Stay curious

I can attribute my own success and the success of many of my friends to the fact that we are really curious, trying to soak up as much knowledge as possible.

Michael Karnjanaprakorn

I am obsessively interested in everything.

Michael Wolff

People feel overwhelmed by information overload, but for us, all this information, insight and inspiration available is a great thing. If there’s one shared thread between us three at Third Wave, than it is to have no boundaries to what seems interesting and relevant. The key is to let go and let serendipity do its work. Trying to know everything is futile but letting the flow of information take you wherever it goes will open the way for all kinds of interesting aspects and opportunities.

Embrace complexity

For every complex problem, there is a solution that is simple, neat and wrong.

H.L. Mencken

Embracing complexity is a scarce trait, worth acquiring.

Seth Godin

If you’re curious about everything you begin to comprehend the complexity of things.

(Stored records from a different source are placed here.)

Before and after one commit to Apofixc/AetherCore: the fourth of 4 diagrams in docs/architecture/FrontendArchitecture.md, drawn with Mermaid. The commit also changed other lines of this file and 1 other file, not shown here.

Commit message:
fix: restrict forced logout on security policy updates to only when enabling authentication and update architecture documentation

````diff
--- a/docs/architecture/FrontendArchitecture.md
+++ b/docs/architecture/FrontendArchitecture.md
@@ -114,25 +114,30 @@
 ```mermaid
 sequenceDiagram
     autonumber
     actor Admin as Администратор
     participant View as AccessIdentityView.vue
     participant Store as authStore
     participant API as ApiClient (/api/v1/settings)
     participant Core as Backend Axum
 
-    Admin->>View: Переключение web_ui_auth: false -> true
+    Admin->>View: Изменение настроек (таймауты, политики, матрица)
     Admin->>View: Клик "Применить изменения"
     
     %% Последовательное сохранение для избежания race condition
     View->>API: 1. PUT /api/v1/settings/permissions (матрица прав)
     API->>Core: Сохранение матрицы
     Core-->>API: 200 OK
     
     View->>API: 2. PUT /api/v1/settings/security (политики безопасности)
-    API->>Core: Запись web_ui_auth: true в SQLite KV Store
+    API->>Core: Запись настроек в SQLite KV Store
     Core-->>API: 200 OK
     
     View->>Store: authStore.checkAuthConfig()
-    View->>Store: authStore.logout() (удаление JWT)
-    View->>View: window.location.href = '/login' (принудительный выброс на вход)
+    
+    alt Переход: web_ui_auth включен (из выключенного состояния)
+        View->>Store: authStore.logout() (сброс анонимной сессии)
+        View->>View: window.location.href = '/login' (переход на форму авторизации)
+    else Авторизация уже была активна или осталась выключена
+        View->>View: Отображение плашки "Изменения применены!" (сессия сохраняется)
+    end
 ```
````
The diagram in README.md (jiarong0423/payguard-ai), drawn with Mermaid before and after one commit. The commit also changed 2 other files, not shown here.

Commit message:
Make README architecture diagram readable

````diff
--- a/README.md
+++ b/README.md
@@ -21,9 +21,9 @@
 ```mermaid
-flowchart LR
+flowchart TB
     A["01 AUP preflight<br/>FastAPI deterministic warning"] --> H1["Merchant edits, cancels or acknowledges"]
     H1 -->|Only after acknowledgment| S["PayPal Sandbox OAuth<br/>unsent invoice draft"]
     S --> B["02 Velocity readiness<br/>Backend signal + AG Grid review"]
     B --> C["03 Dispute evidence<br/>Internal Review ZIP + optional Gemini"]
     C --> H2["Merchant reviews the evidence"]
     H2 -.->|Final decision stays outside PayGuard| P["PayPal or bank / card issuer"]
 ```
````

Everything is connected. Trying to shoebox things is so 20th century. We’ve created too many solutions that never worked because we cut down the problem to what we perceived as the core and by this missed all the subtleties and nuances of the situation. Embracing complexity means to do more big-picture thinking to create a “feeling”, some sort of bigger understanding for the whole situation and than work back down to the level of the problem. It will take more time and much more iterations but it will also create much more sustainable solutions.

Tinker away

One recurring theme in almost all the people that I look at is that they have a lot of hobbies. The innovators are constantly working on three, four or five pet projects — beyond their main job.

Steven B. Johnson

We didn’t sit around a boardroom thinking, here are 10 ideas to build into a company. We like building products, and if it became a business? Great!

Dennis Crowley

If you are curious about everything and embrace complexity, you almost automatically end up at what Steven Johnson describes above as a common threat among innovators. You never work at only one project and you have to try out a lot to understand the complications of it. You have to immerse yourself into it, try it out in all kinds of ways and see how it connects with your other projects. That’s one reason why we just did a conference on the future of cities for example. It helped us to deep dive into everything happening with cities and technologies so that if you ask us now about location-based services or creating a crowdsource-platform for city improvements, we can provide you with a much more informed expertise. We’re already lining up new topics to immerse ourselves into.

So for us, staying curious, embracing complexity and tinkering away is the best approach we’ve found yet to cope with the constant change that’s going on in our world. We can only encourage you stop struggling against the change and look at the possibilities it holds. And if you need some help with that, give us a call or write us an email.